In the northern hemisphere, the main, large windows on a new oak framed passive solar structure should always face south. Since the sun rises in the east and sets in the west, the sun will come from the south through the warmest part of the day. Since the sun will never shine from due north, the windows on that side of the home, if there are any, should be far smaller.

The best passive solar buildings will also take into account the angle of the sun throughout the year. In our cool climate, we want to allow as much sun into the home as possible for most of the year, though in a warmer climate we would want to create shades such that the sun only enters the home during the colder months when the sun is lower in the sky.

An oak framed building that is too large will not be successful in terms of passive solar design. When an oak framed home is designed on a human scale, it can be heated and lit more easily, while still providing plenty of space for modern living. In an ideal passive solar design, the sun should be able to come in through large, south facing windows and hit the back wall of the rooms.

When the sun hits the wall of an oak framed garden room, it will heat the structure itself. Oak is perfect as a companion material to other natural materials such as stone, cob, straw rendered in clay and other ecologically friendly building materials. These materials are great at absorbing the heat of the sun and storing it for later. This thermal storage capacity of a structure is key to good passive solar design. Heat will be stored up in the structure during the day and released during the night. This means that a well-insulated home can be kept at a more comfortable and consistent temperature throughout the day and throughout the year.

Due to its strength, durability and the fact that it can be used to create structures in a wide range of different shapes and sizes, oak is perfect for projects looking to minimise energy use and maximise solar gain. It will be an integral part of homes designed to minimise bills for heating and lighting and which have a goal of smaller carbon-footprint living.


About Us

We here at Loosehanger Oak pride ourselves on our attention to detail, as well as our environmental credentials. We provide an end-to-end service – taking care of everything from initial idea to finished construction.
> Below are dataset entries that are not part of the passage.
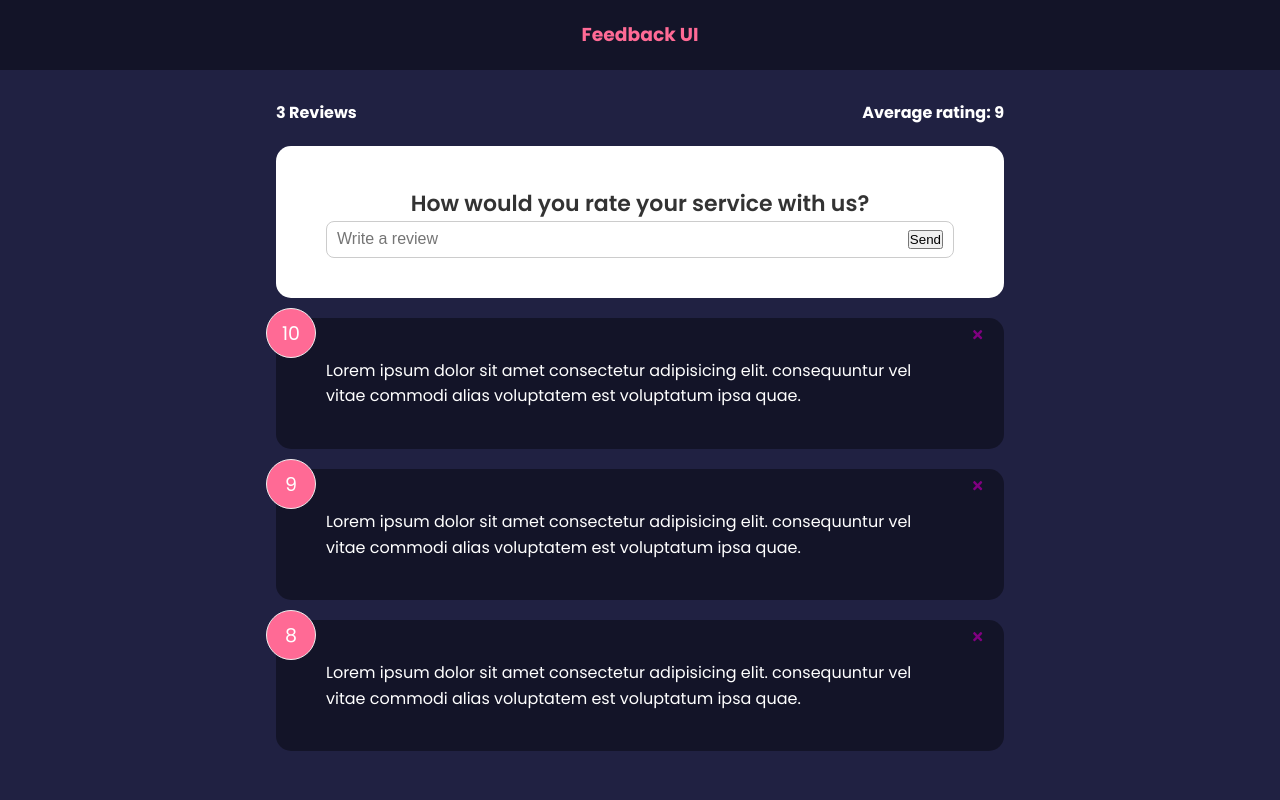
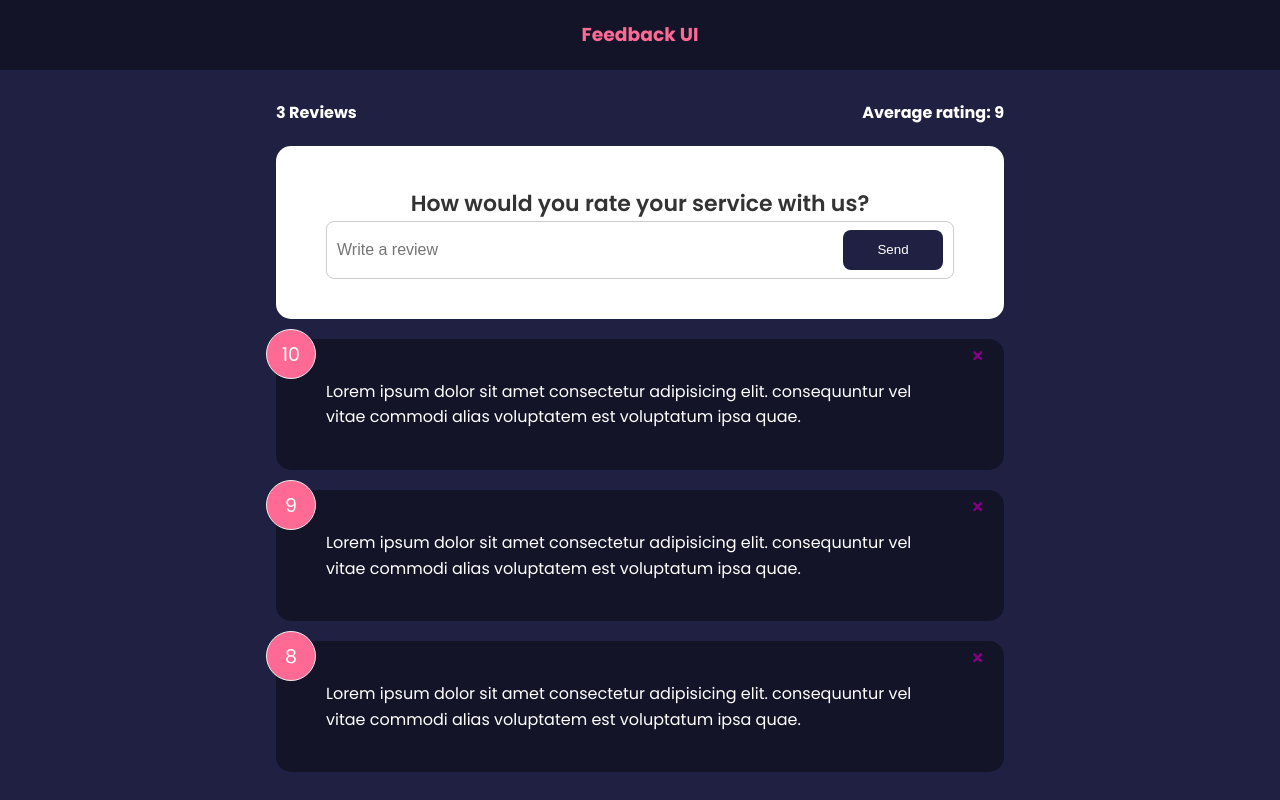
Before and after one commit to igorhsil/react-travesty, a React (Create React App) app: page / in a window 1280 px wide. Built offline with nearby package versions, Linux system fonts and the light colour scheme.

Commit message:
button component

```diff
--- a/src/components/FeedbackForm.js
+++ b/src/components/FeedbackForm.js
@@ -1,5 +1,6 @@
 import React, { useState } from 'react';
 import Card from './shared/Card';
+import Button from './shared/Button';
 
 export default function FeedbackForm() {
   const [input, setInput] = useState('');
@@ -21,7 +22,7 @@ export default function FeedbackForm() {
             onChange={handleInputChange}
             value={input}
           />
-          <button type="submit">Send</button>
+          <Button type="submit">Send</Button>
         </div>
       </form>
     </Card>
--- /dev/null
+++ b/src/components/shared/Button.js
@@ -0,0 +1,14 @@
+import React from 'react';
+
+export default function Button({
+  children,
+  version = 'primary',
+  type = 'button',
+  isDisabled = false,
+}) {
+  return (
+    <button className={`btn btn-${version}`} type={type} disabled={isDisabled}>
+      {children}
+    </button>
+  );
+}
```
We handle all the small hassles and let you relax and look forward to enjoying your new oak building or oak extension.

Contact Gary today to begin your journey, book a free site visit and consultation, and join our many contented customers as you embark on your own oak framed construction project.


Understanding Oak Frame Buildings